__TO DO__. Over all lines in the data below, count those holding "template" and give only the result.
========================================================================
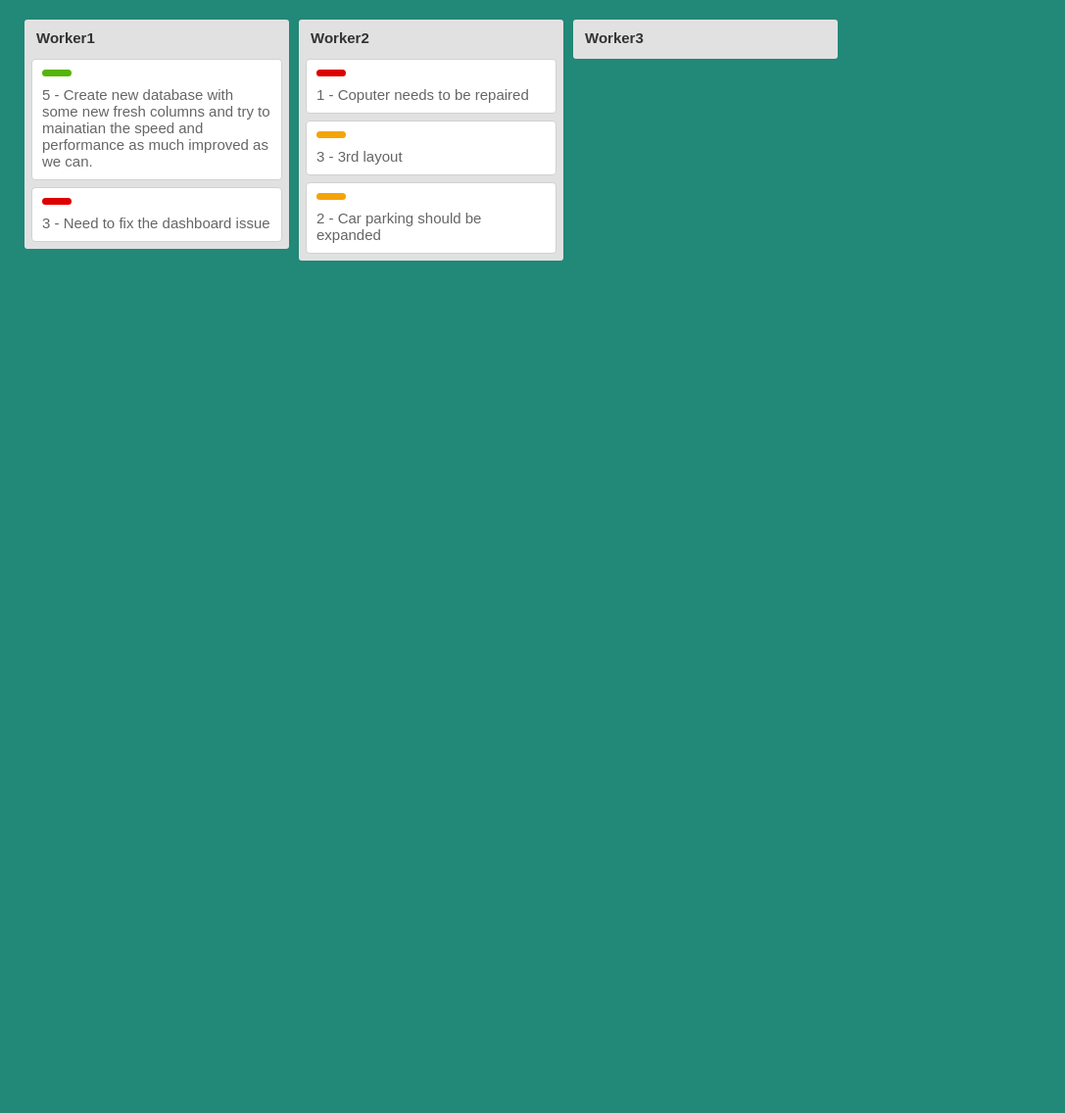
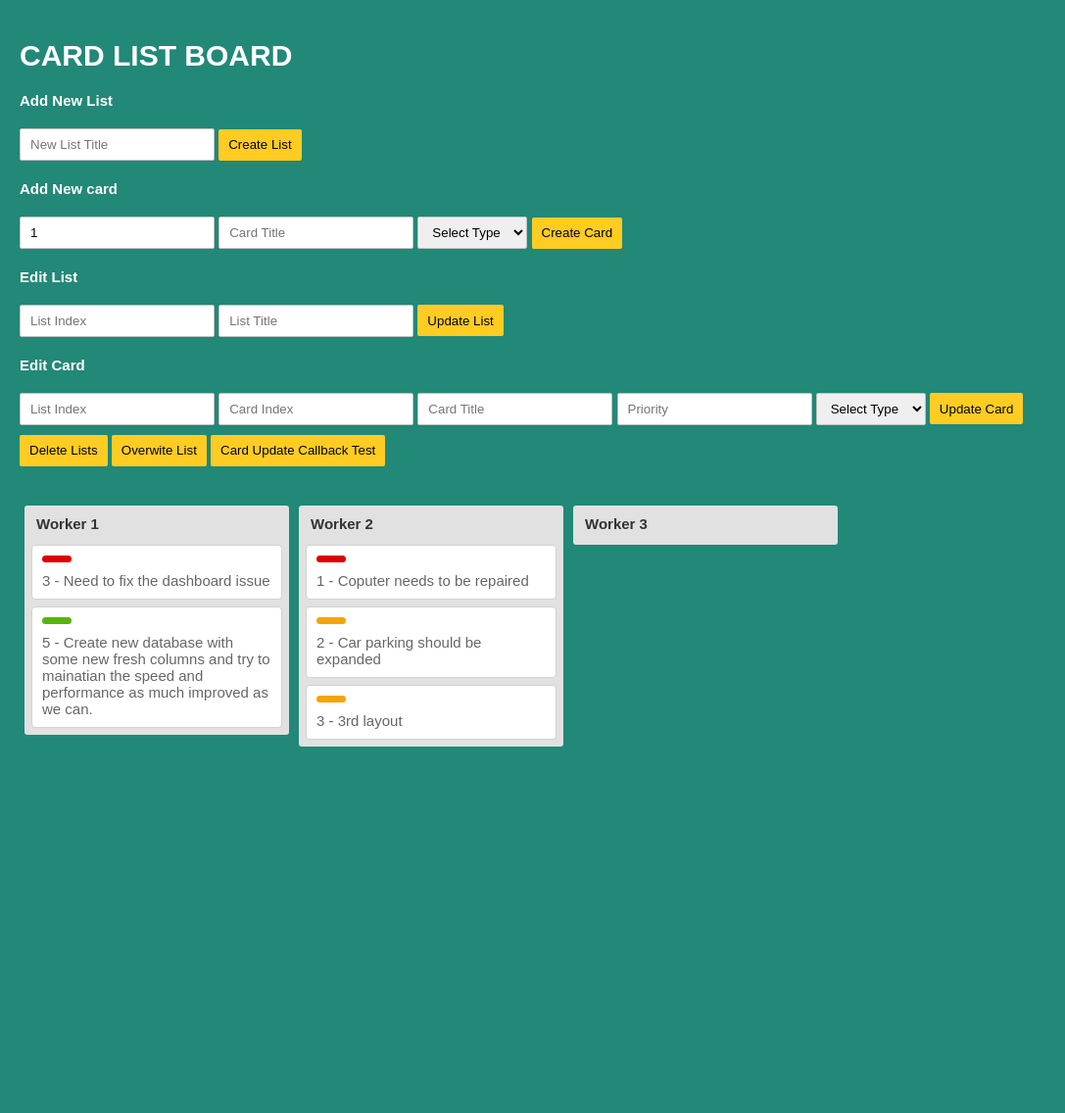
Before and after one commit to slagus/card-list-board, a PHP site: page / in a window 1280 px wide. Shown: the whole page at 98% size, without its empty margins (0-1087 px from the left). Before the commit the page ends 266 px from the top, so only its background shows below. Run offline with PHP 8.4, Linux system fonts and the light colour scheme; some libraries are stand-ins or nearby versions.

Commit message:
Changes for angular backend data bindings

```diff
--- a/css/style.css
+++ b/css/style.css
@@ -7,7 +7,7 @@ body{
 }
 
 
-.board{
+.clb-board{
 	position:relative;
 	width:100%;
 	height:600px;
@@ -16,7 +16,7 @@ body{
 	white-space:nowrap;
 }
 
-.list{
+.clb-list{
 	position:relative;
 	width: 270px;
     margin: 0 5px;
@@ -27,18 +27,18 @@ body{
 	border-radius:3px;
 }
 
-.list-title{
+.clb-list-title{
 	padding:10px 12px;
 	color:#333;
 	font-weight:bold;
 }
 
-.card-wraper{
+.clb-card-wraper{
 	position:relative;
 	margin: 0 7px;
 	padding-top:3px;
 }
-.card{
+.clb-card{
 	position:relative;
 	display:block;
 	margin-bottom:7px;
@@ -54,28 +54,25 @@ body{
 	cursor:-moz-grab;
 	cursor:-webkit-grab;
 }
-.card-label-wrap{
+.clb-card-label-wrap{
 	margin:0px 0 10px 0;
 }
 
-.dragging{
+.clb-card-dragging{
 	transform:rotate(3deg);
 	transform-origin:0px;
 	box-shadow:0 0 10px #888;
 }
 
-.ui-state-highlight{
+.clb-board-placeholder{
 	margin-bottom:7px;
 	background:rgba(0,0,0,.1);
 	border-radius:4px;
 }
 
-.card-label{
+.clb-card-label{
 	width:30px;
 	height:7px;
 	border-radius:5px;
 	margin-right:10px;
 }
-.bug{
-	background:#d00;
-}
--- a/index.php
+++ b/index.php
@@ -9,16 +9,80 @@
 		<script src="js/app.js"></script>
 		<title>Trello Board</title>
 
+		<style>
+			.textbox{
+				padding:8px 10px;
+				border:1px solid #c1c1c1;
+				border-radius:2px;
+			}
+
+			h1,h4{color:#fff;}
+
+			.button{
+				padding:8.5px 10px;
+				border:0px;
+				border-radius:2px;
+				background:#fc2;
+			}
+			.select{
+				padding:7px 10px;
+				border:1px solid #c1c1c1;
+				border-radius:2px;
+			}
+		</style>
 
 	</head>
 	<body>
+		<div ng-controller="ClbBoardController">
 
-		<div ng-controller="ClbBoardController">
+			<div style="padding:20px;">
+
+				<h1>CARD LIST BOARD</h1>
+				<div style="margin-bottom:10px;">
+
+					<h4>Add New List</h4>
+					<input type="text" class="textbox" placeholder="New List Title" ng-model="newlistTitle"/>
+					<button ng-click="createList()" class="button">Create List</button>
+					<h4>Add New card</h4>
+					<input type="text" class="textbox" placeholder="List Index" ng-model="newCard.targetlistIndex"/>
+					<input type="text" class="textbox" placeholder="Card Title" ng-model="newCard.title"/>
+					<select type="text" class="select" placeholder="Card Type" ng-model="newCard.type">
+						<option value="">Select Type</option>
+						<option value="{{key}}" ng-repeat="(key, type) in cardTypes">{{type.title}}</option>
+					</select>
+					<button ng-click="createCard()" class="button">Create Card</button>
+
+					<h4>Edit List</h4>
+					<input type="text" class="textbox" placeholder="List Index" ng-change="getList()" ng-model="editListIndex"/>
+					<input type="text" class="textbox" placeholder="List Title" ng-model="editList.title"/>
+					<button ng-click="updateList()" class="button">Update List</button>
+
+					<h4>Edit Card</h4>
+					<input type="text" class="textbox" placeholder="List Index" ng-model="editCardTargetlistIndex"/>
+					<input type="text" class="textbox" placeholder="Card Index" ng-change="getCard()" ng-model="editCardTargetcardIndex"/>
+					<input type="text" class="textbox" placeholder="Card Title" ng-model="editCard.title"/>
+					<input type="text" class="textbox" placeholder="Priority" ng-model="editCard.priority"/>
+					<select type="text" class="select" placeholder="Card Type" ng-model="editCard.type">
+						<option value="">Select Type</option>
+						<option value="{{key}}" {{editCard.type == key ? 'selected'}} ng-repeat="(key, type) in cardTypes">{{type.title}}</option>
+					</select>
+					<button ng-click="updateCard()" class="button">Update Card</button>
+
+
+				</div>
+
+
+				<button ng-click="deleteLists()" class="button">Delete Lists</button>
+				<button ng-click="lists = lists2" class="button">Overwite List</button>
+				<button ng-click="cardUpdateCallback()" class="button">Card Update Callback Test</button>
+			</div>
+
 			<clb-board
 				clb-lists="lists"
 				clb-card-types="cardTypes"
 				on-update="cardUpdateCallback(item)"
-				priority-index="priority"
+				on-card-click="cardClicked(card)"
+				priority-index="'priority'"
 			></clb-board>
 		</div>
 
--- a/js/app.js
+++ b/js/app.js
@@ -1,14 +1,14 @@
 angular.module('clbBoard', []).controller('ClbBoardController', function($scope){
 	$scope.lists = [
 		{
-			title : 'Worker1',
+			title : 'Worker 1',
 			cards : [
 				{title: "Create new database with some new fresh columns and try to mainatian the speed and performance as much improved as we can.", type : 'DONE', priority : 5},
 				{title: "Need to fix the dashboard issue", type : 'BUG', priority : 3}
 			]
 		},
 		{
-			title : 'Worker2',
+			title : 'Worker 2',
 			cards : [
 				{title: "Coputer needs to be repaired", type : 'BUG', priority : 1},
 				{title: "3rd layout", type : 'PENDING', priority : 3},
@@ -16,13 +16,50 @@ angular.module('clbBoard', []).controller('ClbBoardController', function($scope)
 			]
 		},
 		{
-			title : 'Worker3'
+			title : 'Worker 3',
+			cards : []
 
 		}
 	];
 
+	$scope.lists2 = [
+		{
+			title : 'In stock',
+			cards : [
+				{title: "Peripherals", type : 'DONE', priority : 5},
+				{title: "mousepads", type : 'DONE', priority : 3}
+			]
+		},
+		{
+			title : 'Out of stock',
+			cards : [
+				{title: "Laptops", type : 'BUG', priority : 1},
+				{title: "Data Cables", type : 'BUG', priority : 3},
+				{title: "LCD", type : 'BUG', priority : 2}
+			]
+		},
+		{
+			title : 'Potential Stock',
+			cards : []
+
+		}
+	];
+
+	$scope.cardClicked = function(item){
+		console.log(item);
+	};
+
 	$scope.cardUpdateCallback = function(item){
-		$scope.lists[0].cards[item.prevIndex].priority = item.newIndex + 1;
+		if ($scope.lists[item.prevListIndex].cards) {
+			var injectableJson = $scope.lists[item.prevListIndex].cards.splice(item.prevIndex, 1);
+			console.log(injectableJson);
+			$scope.lists[item.newListIndex].cards.splice(item.newIndex, 0, injectableJson[0]);
+		}
+
+		console.log('Item prevIndex', item.prevIndex + 1);
+		console.log('Item newIndex', item.newIndex + 1);
+		console.log('Item prevListIndex', item.prevListIndex + 1);
+		console.log('Item newListIndex', item.newListIndex + 1);
 	};
 
 	$scope.cardTypes = {
@@ -31,6 +68,49 @@ angular.module('clbBoard', []).controller('ClbBoardController', function($scope)
 		PENDING : {title : 'Pending task', colorCode: '#f4a408'},
 	}
 
+	$scope.deleteLists = function(){
+		$scope.lists = [];
+	};
+
+	$scope.createList = function(){
+		$scope.lists.push({
+			title : $scope.newlistTitle,
+			cards : []
+		});
+	};
+	$scope.newCard = {targetlistIndex: 1, title: "", type : "", priority : 999};
+	$scope.createCard = function(){
+		$scope.lists[$scope.newCard.targetlistIndex - 1].cards.push({
+			title : $scope.newCard.title,
+			type : $scope.newCard.type,
+		});
+	};
+
+	$scope.getList = function(){
+		var index = $scope.editListIndex - 1;
+		$scope.editList = $scope.lists[index];
+	};
+	$scope.editList = {};
+	$scope.updateList = function(){
+		var targetList 		= $scope.lists[$scope.editListIndex - 1];
+		targetList.title 	= $scope.editList.title;
+	};
+
+	$scope.getCard = function(){
+		var listIndex = $scope.editCardTargetlistIndex - 1;
+		var cardIndex = $scope.editCardTargetcardIndex - 1;
+		$scope.editCard = $scope.lists[listIndex].cards[cardIndex];
+	};
+	$scope.editCard = {};
+	$scope.updateCard = function(){
+		var listIndex = $scope.editCardTargetlistIndex - 1;
+		var cardIndex = $scope.editCardTargetcardIndex - 1;
+
+		var targetCard = $scope.lists[listIndex].cards[cardIndex];
+		targetCard.title = $scope.editCard.title;
+		targetCard.type = $scope.editCard.type;
+	};
+
 })
 .directive('clbBoard', function() {
 	return {
@@ -38,48 +118,63 @@ angular.module('clbBoard', []).controller('ClbBoardController', function($scope)
 		scope: {
 			clbLists: '=',
 			clbCardTypes: '=',
-			onUpdateCallback: '&onUpdate',
-			priorityIndex: '='
+			onUpdateCallback: '&?onUpdate',
+			priorityIndex: '=',
+			onCardClickCallback: '&?onCardClick'
 		},
-		template : '<div class="board">'+
-			'<div clb-list ng-repeat="list in clbLists" class="list"></div>'+
+		template : '<div class="clb-board">'+
+			'<div clb-list data-list-index="{{key}}" ng-repeat="(key, list) in clbLists" class="clb-list"></div>'+
 		'</div>'
 	};
 }).directive('clbList', function() {
   return {
     restrict: 'A',
 	link: function($scope, element, attrs) {
-		$( element ).find('.sortable').sortable({
-		  placeholder: "ui-state-highlight",
-		  connectWith: ".connectedSortable",
+		$( element ).find('.clb-sortable').sortable({
+		  placeholder: "clb-board-placeholder",
+		  connectWith: ".clb-connected-sortable",
 		  start: function(event, ui){
+			  var prevListIndex = $(ui.item).parents('[data-list-index]').data('list-index');
+			  ui.item.prevListIndex = prevListIndex;
 			  ui.item.prevIndex = ui.item.index();
 			  var height = $(ui.item).outerHeight();
-			  $(".ui-state-highlight").height(height);
-			  $(ui.item).addClass('dragging');
+			  $(".clb-board-placeholder").height(height);
+			  $(ui.item).addClass('clb-card-dragging');
 		  },
 		  stop: function(event, ui){
-			  $(ui.item).removeClass('dragging');
-		  },
-		  update: function(event, ui){
-			  ui.item.newIndex = ui.item.index();
-			  $scope.onUpdateCallback({item: ui.item});
+			  $(ui.item).removeClass('clb-card-dragging');
+
+			  var newListIndex = $(ui.item).parents('[data-list-index]').data('list-index');
+			  var newCardIndex 	= ui.item.index();
+			  // callback should only be executed if card has been actually updated among connected lists
+			  // jquery ui sortable callback has bug, it fires twice the update function
+			  // that is why using stop function
+			  if (newCardIndex != ui.item.prevIndex || newListIndex != ui.item.prevListIndex) {
+				  ui.item.newListIndex = newListIndex;
+				  ui.item.newIndex = newCardIndex;
+				  $scope.$apply(function(){
+					$scope.onUpdateCallback({item: ui.item});
+				  });
+
+			  }
 		  }
 		});
 		$( element ).disableSelection();
+
+
 	},
 
-	template: '<div class="list-title">{{list.title}}</div>'+
-	'<div class="card-wraper sortable droptrue connectedSortable">'+
-		'<div clb-card ng-repeat="card in list.cards | orderBy:priorityIndex" class="card ui-state-default"></div>'+
+	template: '<div class="clb-list-title">{{list.title}}</div>'+
+	'<div class="clb-card-wraper clb-sortable clb-connected-sortable">'+
+		'<div clb-card ng-click="onCardClickCallback({card:card})" title="{{card.title}}" ng-repeat="card in list.cards | orderBy:priorityIndex" class="clb-card ui-state-default"></div>'+
 	'</div>'
   };
 }).directive('clbCard', function() {
   return {
 	restrict: 'A',
-	template: '<div class="card-label-wrap">'+
-		'<div class="card-label" style="background:{{clbCardTypes[card.type].colorCode}}"></div>'+
+	template: '<div class="clb-card-label-wrap">'+
+		'<div class="clb-card-label" style="background:{{clbCardTypes[card.type].colorCode}}"></div>'+
 	'</div>'+
-'<div class="card-title">{{card.priority}} - {{card.title}}</div>'
+'<div class="clb-card-title">{{card.priority}} - {{card.title}}</div>'
   };
 });
```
========================================================================
__RESULT FOR THIS EXERCISE__. 6